When I start getting messages that say, “Are you alive? You haven’t made an Instagram story lately!”, I know there’s a problem. This is like the canary in the coal mine — it happens early, when I’m in the very beginning stages of burnout.
Of course, your sign might be different. You might stop texting your friends, or write fewer emails, or post less often on Facebook.
5. The Biggest Sign of Travel Burnout: Your Friends Tell You to Stop
I don’t know about you, but my best friend always knows when I’m burned out before I do. He sees that subtle shift in the way I talk about things, even when I don’t know it’s happening. If your friends start asking you if you’re alright, or expressing concern that you’re dealing with travel fatigue, or flat-out telling you to come home, take it as a sign. Those people know you, love you, and want the best for you — it’s probably a good idea to listen to them!
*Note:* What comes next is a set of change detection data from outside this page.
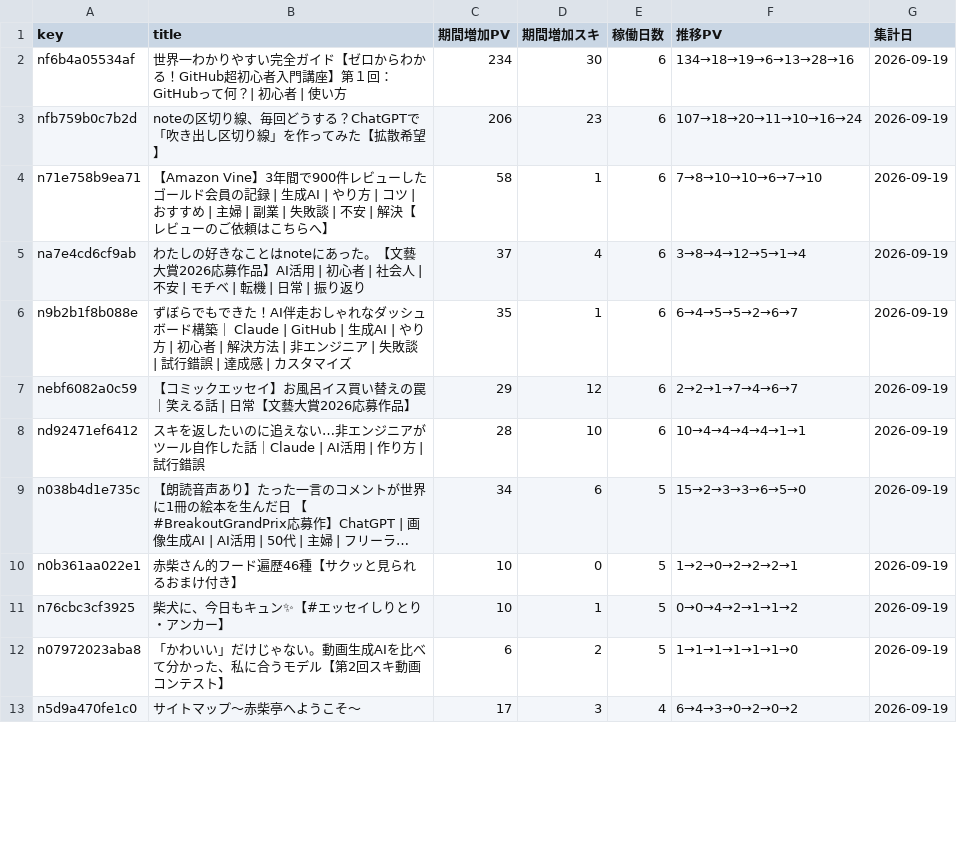
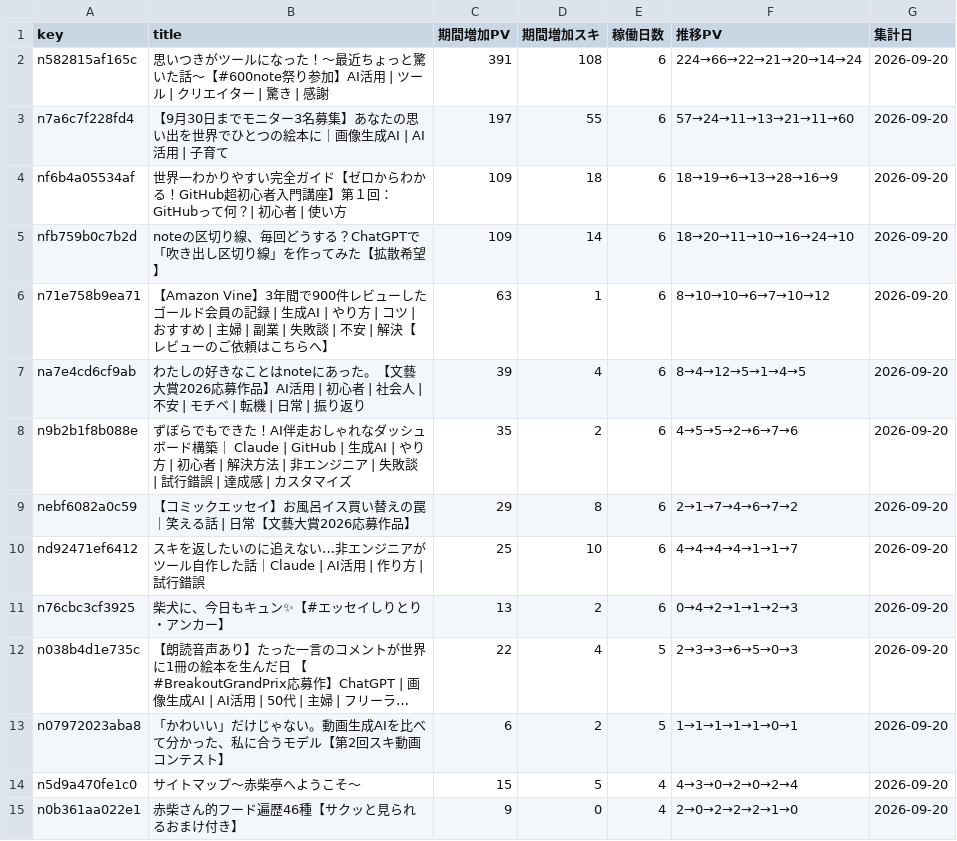
Before and after one commit to thinkingshiba0526-dot/note-stats-dashboard, a CSV file: data/asset_articles.csv, drawn as a sheet; only a part is shown; long unchanged cells end in …; removed rows and columns are numbered as before the commit, all else as after; the diff covers the shown part only; the diff names each change by its address in the sheet, - before the commit and + after, or states it on an @@ line.

```diff
--- a/data/asset_articles.csv
+++ b/data/asset_articles.csv
+row 2: n582815af165c | 思いつきがツールになった！〜最近ちょっと驚いた話〜【#600note祭り参加】AI活用 | ツール | クリエイター | 驚き | 感謝 | 391 | 108 | 6 | 224→66→22→21→20→14→24 | 2026-09-20
+row 3: n7a6c7f228fd4 | 【9月30日までモニター3名募集】あなたの思い出を世界でひとつの絵本に｜画像生成AI | AI活用 | 子育て | 197 | 55 | 6 | 57→24→11→13→21→11→60 | 2026-09-20
-C4 (期間増加PV): 234
+C4 (期間増加PV): 109
-D4 (期間増加スキ): 30
+D4 (期間増加スキ): 18
-F4 (推移PV): 134→18→19→6→13→28→16
+F4 (推移PV): 18→19→6→13→28→16→9
-G4:G10 (集計日): 2026-09-19
+G4:G10 (集計日): 2026-09-20
-C5 (期間増加PV): 206
+C5 (期間増加PV): 109
-D5 (期間増加スキ): 23
+D5 (期間増加スキ): 14
-F5 (推移PV): 107→18→20→11→10→16→24
+F5 (推移PV): 18→20→11→10→16→24→10
-C6 (期間増加PV): 58
+C6 (期間増加PV): 63
-F6 (推移PV): 7→8→10→10→6→7→10
+F6 (推移PV): 8→10→10→6→7→10→12
-C7 (期間増加PV): 37
+C7 (期間増加PV): 39
-F7 (推移PV): 3→8→4→12→5→1→4
+F7 (推移PV): 8→4→12→5→1→4→5
-D8 (期間増加スキ): 1
+D8 (期間増加スキ): 2
-F8 (推移PV): 6→4→5→5→2→6→7
+F8 (推移PV): 4→5→5→2→6→7→6
-D9 (期間増加スキ): 12
+D9 (期間増加スキ): 8
-F9 (推移PV): 2→2→1→7→4→6→7
+F9 (推移PV): 2→1→7→4→6→7→2
-C10 (期間増加PV): 28
+C10 (期間増加PV): 25
-F10 (推移PV): 10→4→4→4→4→1→1
+F10 (推移PV): 4→4→4→4→1→1→7
+row 11: n76cbc3cf3925 | 柴犬に、今日もキュン✨【#エッセイしりとり・アンカー】 | 13 | 2 | 6 | 0→4→2→1→1→2→3 | 2026-09-20
-C12 (期間増加PV): 34
+C12 (期間増加PV): 22
-D12 (期間増加スキ): 6
+D12 (期間増加スキ): 4
-F12 (推移PV): 15→2→3→3→6→5→0
+F12 (推移PV): 2→3→3→6→5→0→3
-G12 (集計日): 2026-09-19
+G12 (集計日): 2026-09-20
-row 10: n0b361aa022e1 | 赤柴さん的フード遍歴46種【サクッと見られるおまけ付き】 | 10 | 0 | 5 | 1→2→0→2→2→2→1 | 2026-09-19
-row 11: n76cbc3cf3925 | 柴犬に、今日もキュン✨【#エッセイしりとり・アンカー】 | 10 | 1 | 5 | 0→0→4→2→1→1→2 | 2026-09-19
-F13 (推移PV): 1→1→1→1→1→1→0
+F13 (推移PV): 1→1→1→1→1→0→1
-G13:G14 (集計日): 2026-09-19
+G13:G14 (集計日): 2026-09-20
-C14 (期間増加PV): 17
+C14 (期間増加PV): 15
-D14 (期間増加スキ): 3
+D14 (期間増加スキ): 5
-F14 (推移PV): 6→4→3→0→2→0→2
+F14 (推移PV): 4→3→0→2→0→2→4
+row 15: n0b361aa022e1 | 赤柴さん的フード遍歴46種【サクッと見られるおまけ付き】 | 9 | 0 | 4 | 2→0→2→2→2→1→0 | 2026-09-20
```
Also changed, not shown: 5 added rows, 4 removed rows and 13 edited cells elsewhere in this file, data/daily_summary.csv, data/followers.csv, 7 other files.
The good news? Once you know that you’re getting burned out on travel, you can take action. Go home and let your mom feed you for a couple of weeks. Hole up in an Airbnb and pretend to be a normal person for a month. Stay with a friend and surround yourself with the laughter and familiarity you miss. With a little bit of comfort and self-care, you can beat travel burnout and get back on the road. (Or not; no judgement here!)